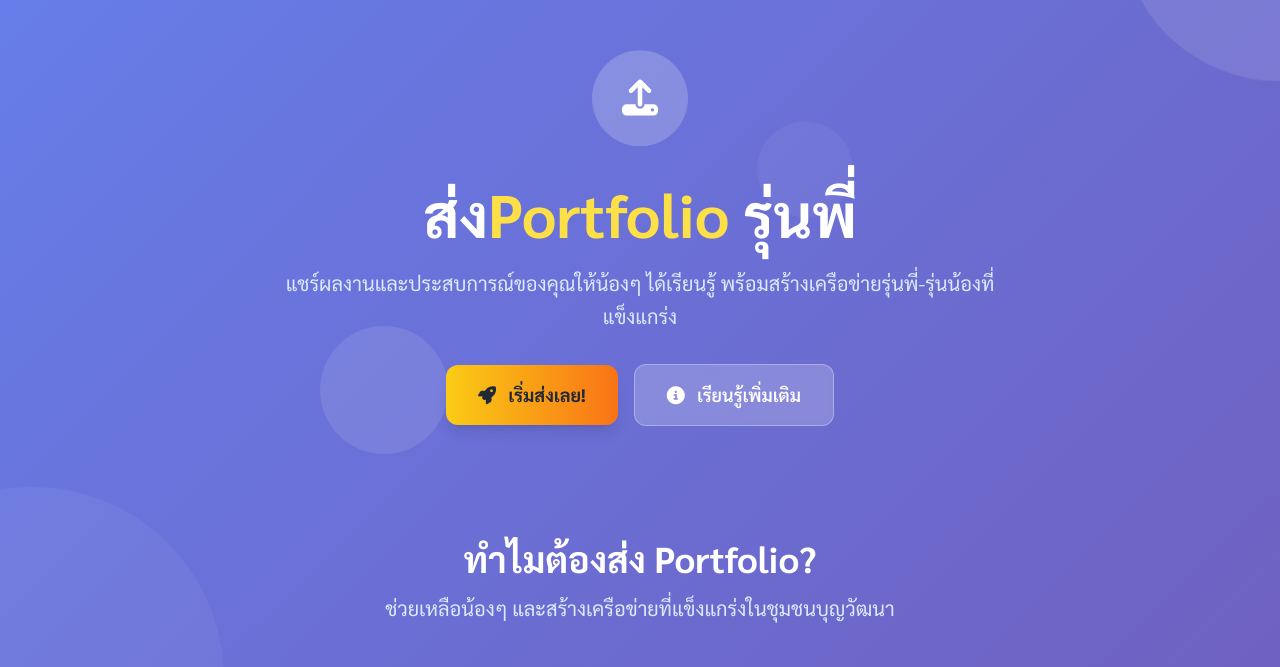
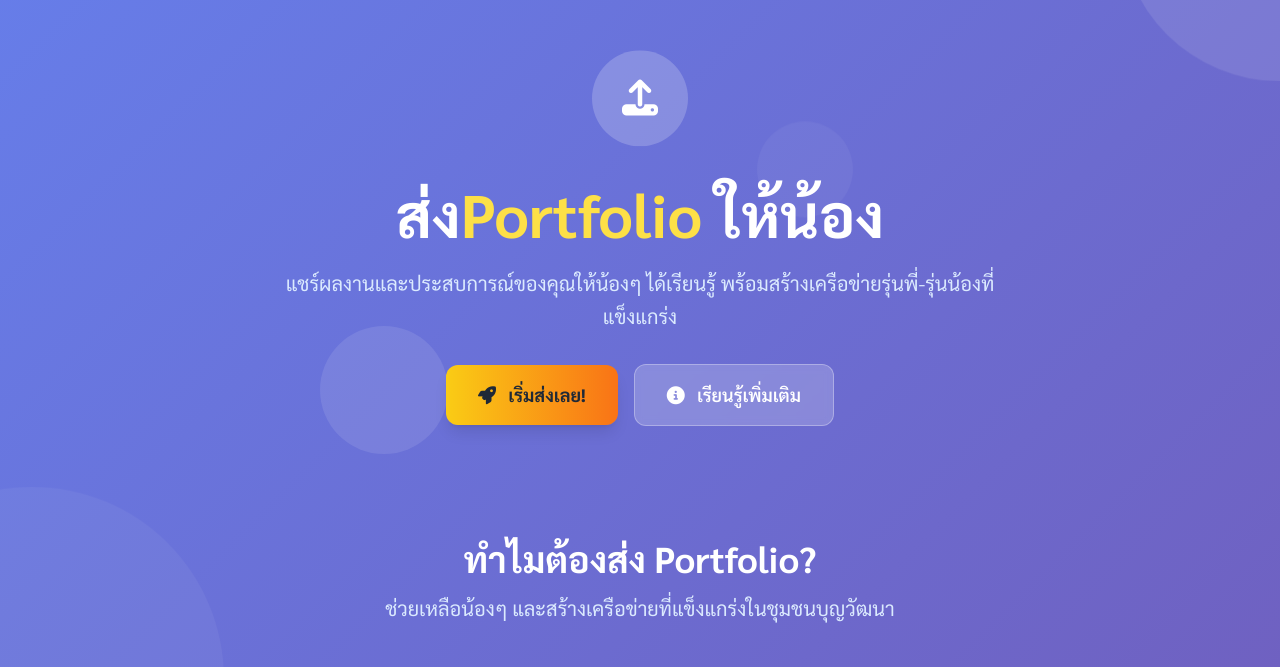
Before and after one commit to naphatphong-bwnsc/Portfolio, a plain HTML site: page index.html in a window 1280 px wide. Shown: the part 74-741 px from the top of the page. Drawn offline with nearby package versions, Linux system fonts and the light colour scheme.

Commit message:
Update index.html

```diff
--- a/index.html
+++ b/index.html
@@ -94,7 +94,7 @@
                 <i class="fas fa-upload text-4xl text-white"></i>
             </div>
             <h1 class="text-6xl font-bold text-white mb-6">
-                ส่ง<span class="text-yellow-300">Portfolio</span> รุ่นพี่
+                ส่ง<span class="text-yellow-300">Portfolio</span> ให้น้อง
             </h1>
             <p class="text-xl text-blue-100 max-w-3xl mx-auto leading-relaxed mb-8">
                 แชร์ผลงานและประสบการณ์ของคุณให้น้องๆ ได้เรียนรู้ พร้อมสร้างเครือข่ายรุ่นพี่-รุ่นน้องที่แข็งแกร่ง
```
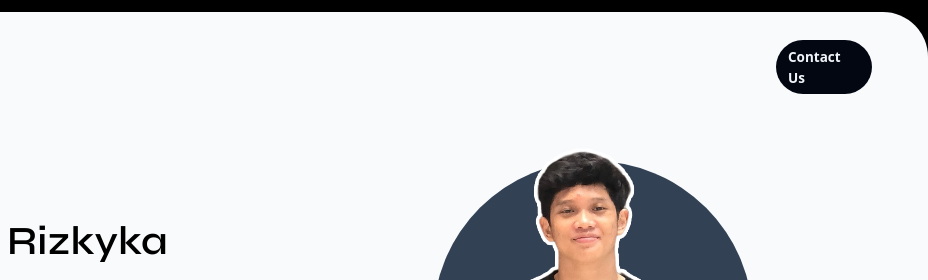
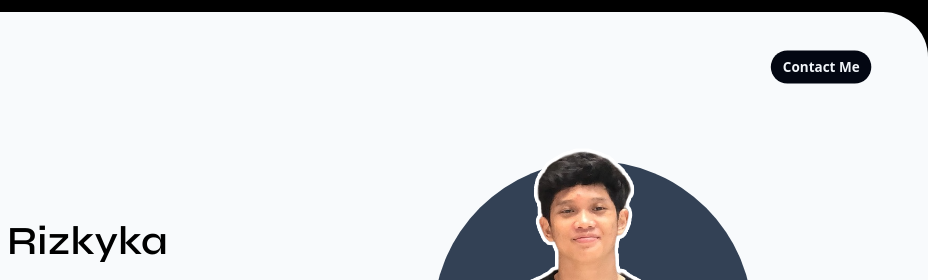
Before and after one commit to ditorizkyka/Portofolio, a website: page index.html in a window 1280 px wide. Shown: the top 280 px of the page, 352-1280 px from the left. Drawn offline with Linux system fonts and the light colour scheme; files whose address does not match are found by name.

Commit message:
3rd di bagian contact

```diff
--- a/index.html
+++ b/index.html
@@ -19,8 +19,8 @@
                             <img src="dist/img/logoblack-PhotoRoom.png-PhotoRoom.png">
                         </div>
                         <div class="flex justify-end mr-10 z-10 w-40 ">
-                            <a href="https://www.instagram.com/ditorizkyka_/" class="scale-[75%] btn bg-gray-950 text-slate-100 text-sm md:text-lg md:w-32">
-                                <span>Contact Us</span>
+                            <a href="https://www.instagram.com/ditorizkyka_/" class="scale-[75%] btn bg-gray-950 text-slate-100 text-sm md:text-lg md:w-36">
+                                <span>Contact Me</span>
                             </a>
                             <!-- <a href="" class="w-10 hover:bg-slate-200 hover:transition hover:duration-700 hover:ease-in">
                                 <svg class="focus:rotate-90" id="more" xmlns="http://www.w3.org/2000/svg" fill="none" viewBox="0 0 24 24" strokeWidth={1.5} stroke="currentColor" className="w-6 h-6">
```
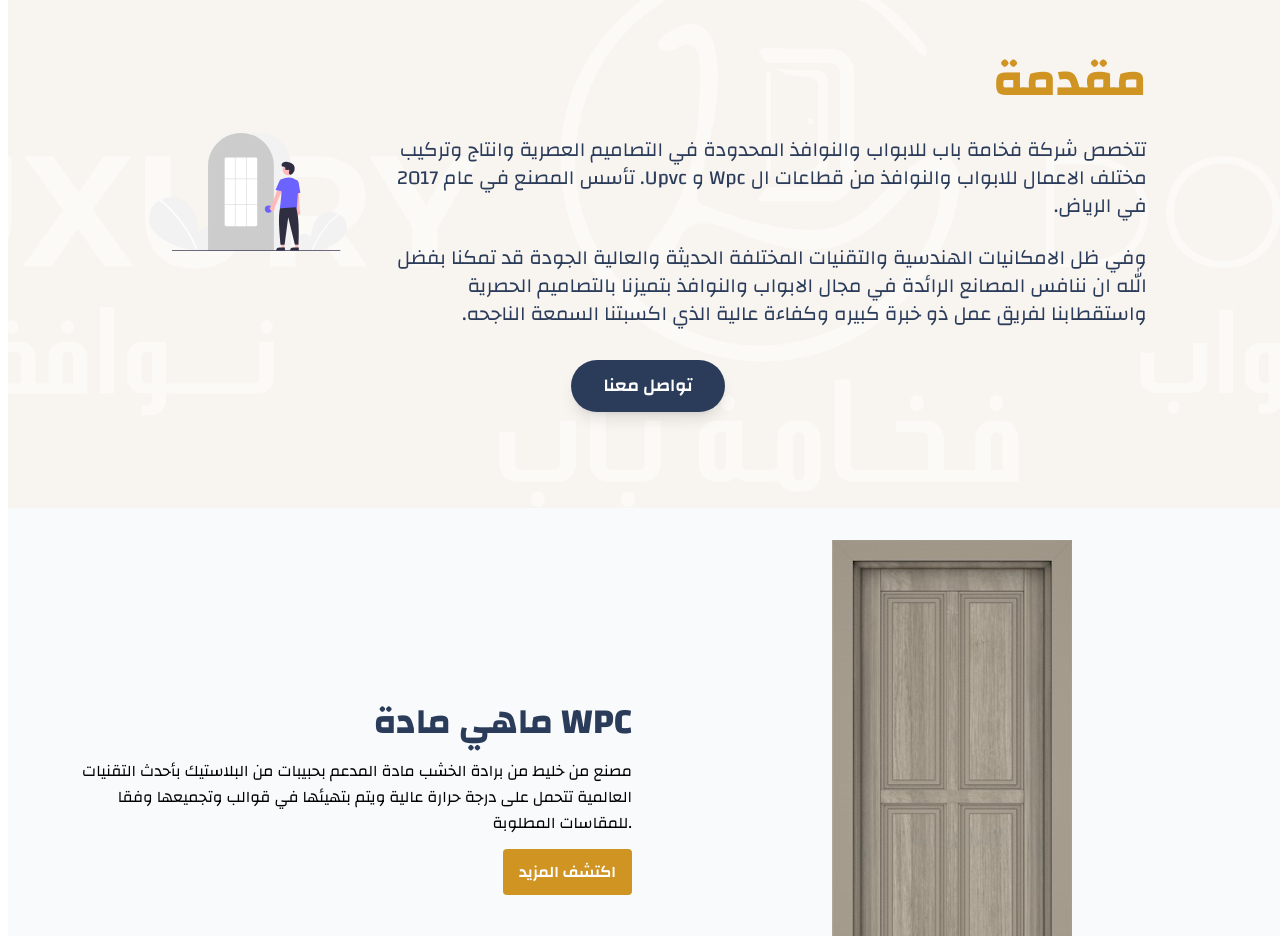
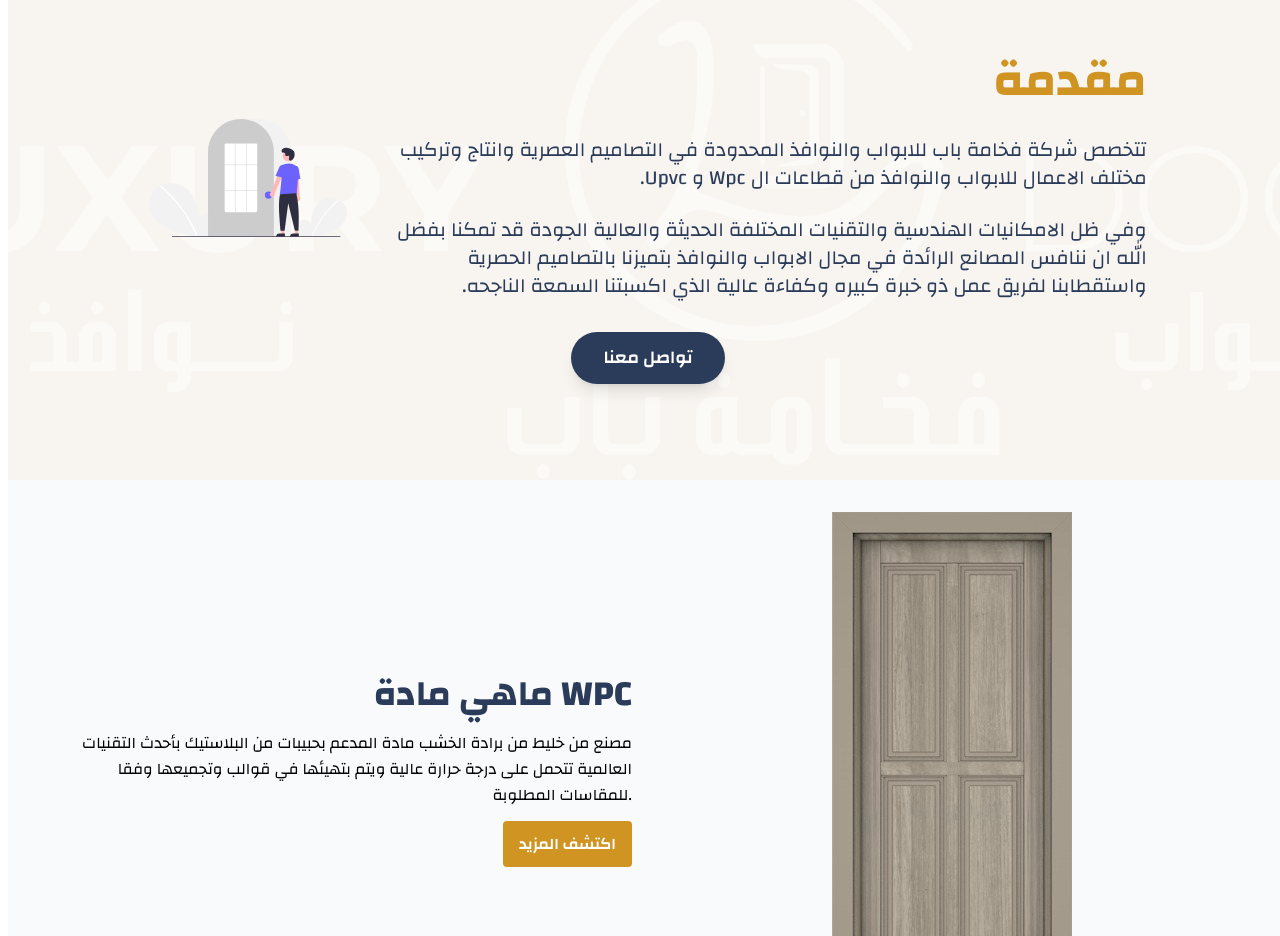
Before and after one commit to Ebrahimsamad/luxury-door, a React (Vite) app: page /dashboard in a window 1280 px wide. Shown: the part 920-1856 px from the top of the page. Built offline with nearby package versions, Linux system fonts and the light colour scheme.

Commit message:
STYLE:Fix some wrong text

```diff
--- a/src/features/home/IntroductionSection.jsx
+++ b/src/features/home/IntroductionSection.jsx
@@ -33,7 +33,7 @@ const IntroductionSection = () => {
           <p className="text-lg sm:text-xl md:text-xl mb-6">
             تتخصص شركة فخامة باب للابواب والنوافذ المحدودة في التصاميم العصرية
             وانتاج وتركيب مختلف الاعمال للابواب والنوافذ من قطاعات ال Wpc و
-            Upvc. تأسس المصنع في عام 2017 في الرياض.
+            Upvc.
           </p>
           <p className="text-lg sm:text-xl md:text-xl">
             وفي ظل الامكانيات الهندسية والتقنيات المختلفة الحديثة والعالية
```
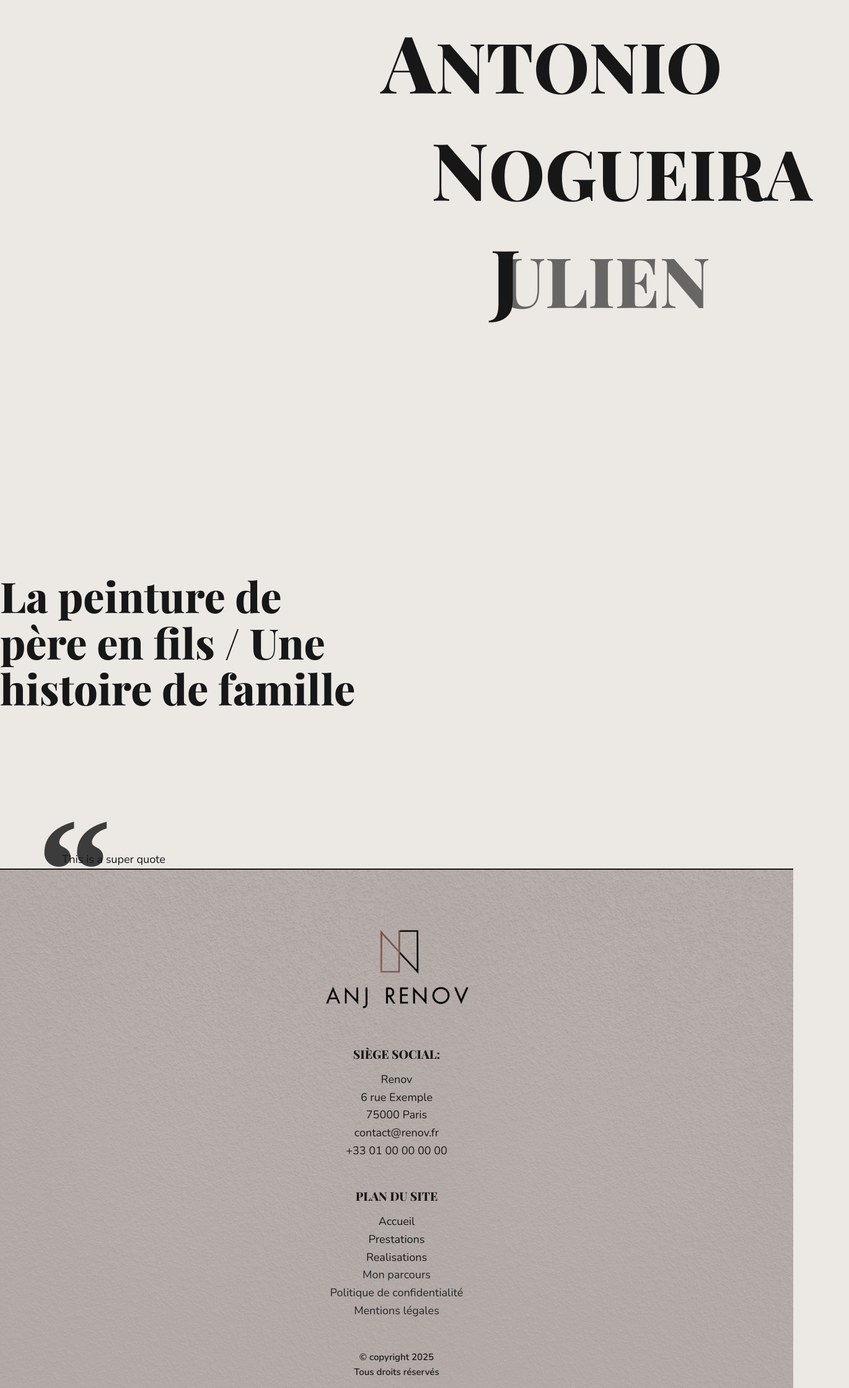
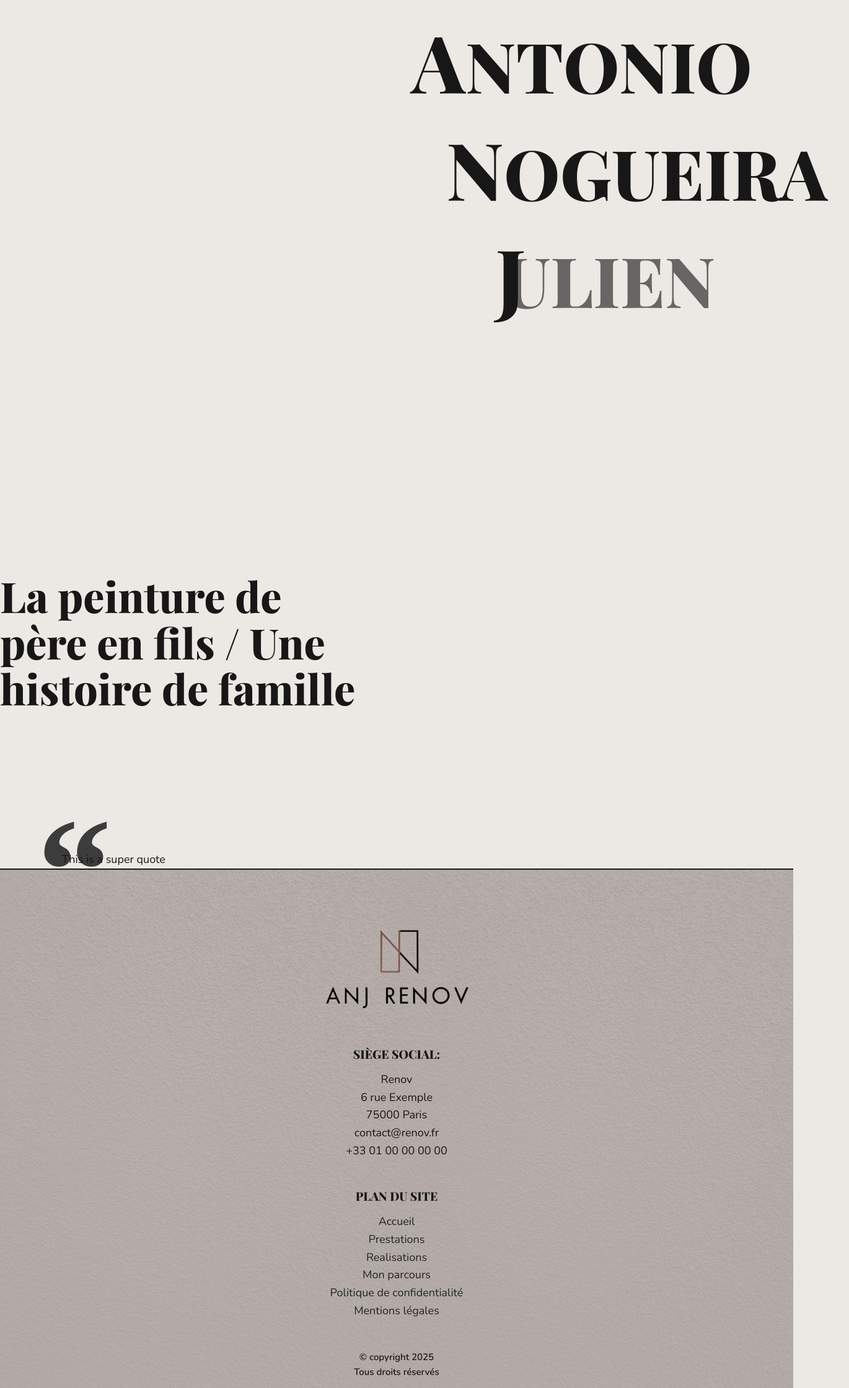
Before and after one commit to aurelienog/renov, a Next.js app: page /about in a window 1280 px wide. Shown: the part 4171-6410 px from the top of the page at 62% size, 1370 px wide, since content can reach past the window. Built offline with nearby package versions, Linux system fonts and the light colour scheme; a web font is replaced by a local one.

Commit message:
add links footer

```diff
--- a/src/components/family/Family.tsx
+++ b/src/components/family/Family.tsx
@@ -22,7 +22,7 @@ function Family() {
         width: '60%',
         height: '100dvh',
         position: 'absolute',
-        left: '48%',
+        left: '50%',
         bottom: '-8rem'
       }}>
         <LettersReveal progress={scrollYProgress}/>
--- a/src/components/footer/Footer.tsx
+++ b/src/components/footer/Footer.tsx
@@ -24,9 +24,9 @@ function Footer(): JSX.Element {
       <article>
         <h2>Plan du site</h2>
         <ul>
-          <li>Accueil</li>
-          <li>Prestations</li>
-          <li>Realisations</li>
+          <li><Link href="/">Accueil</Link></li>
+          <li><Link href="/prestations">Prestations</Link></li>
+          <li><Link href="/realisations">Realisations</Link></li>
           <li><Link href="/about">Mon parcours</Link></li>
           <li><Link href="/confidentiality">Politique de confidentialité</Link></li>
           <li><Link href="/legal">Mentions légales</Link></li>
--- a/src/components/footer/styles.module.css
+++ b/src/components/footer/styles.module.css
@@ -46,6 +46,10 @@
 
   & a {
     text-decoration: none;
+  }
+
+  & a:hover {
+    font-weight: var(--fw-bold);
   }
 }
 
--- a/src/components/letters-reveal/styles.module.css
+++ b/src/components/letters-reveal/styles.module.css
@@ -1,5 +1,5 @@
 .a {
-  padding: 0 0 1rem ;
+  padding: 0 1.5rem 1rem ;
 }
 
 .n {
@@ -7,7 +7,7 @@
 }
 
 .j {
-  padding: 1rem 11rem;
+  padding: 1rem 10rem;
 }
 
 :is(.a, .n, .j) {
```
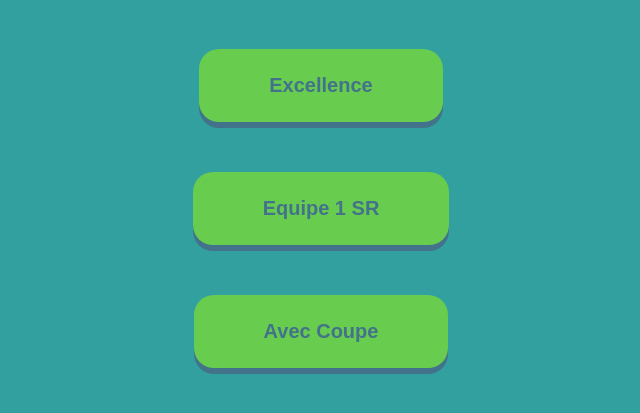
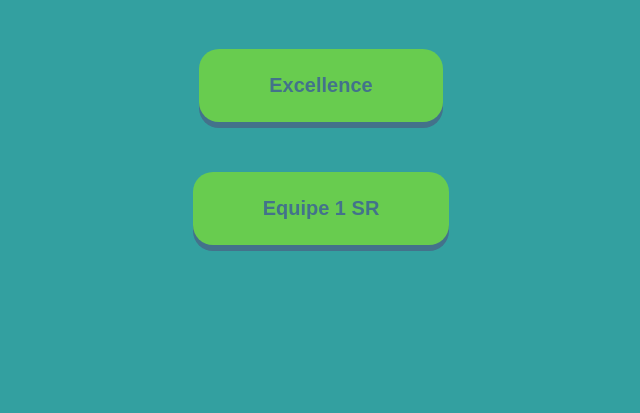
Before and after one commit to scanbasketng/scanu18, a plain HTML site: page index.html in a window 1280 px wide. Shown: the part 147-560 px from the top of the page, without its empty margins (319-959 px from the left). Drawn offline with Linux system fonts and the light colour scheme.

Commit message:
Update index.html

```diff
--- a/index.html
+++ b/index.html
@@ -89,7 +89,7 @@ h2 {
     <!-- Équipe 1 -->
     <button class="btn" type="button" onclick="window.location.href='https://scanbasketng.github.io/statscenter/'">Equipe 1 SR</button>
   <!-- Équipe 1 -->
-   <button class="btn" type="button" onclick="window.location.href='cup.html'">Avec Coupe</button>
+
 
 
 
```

:::

*Directions*. Find the word "function" in the records, and report each line that has it.

*Answer to this exercise*.
@@ -22,7 +22,7 @@ function Family() {
@@ -24,9 +24,9 @@ function Footer(): JSX.Element {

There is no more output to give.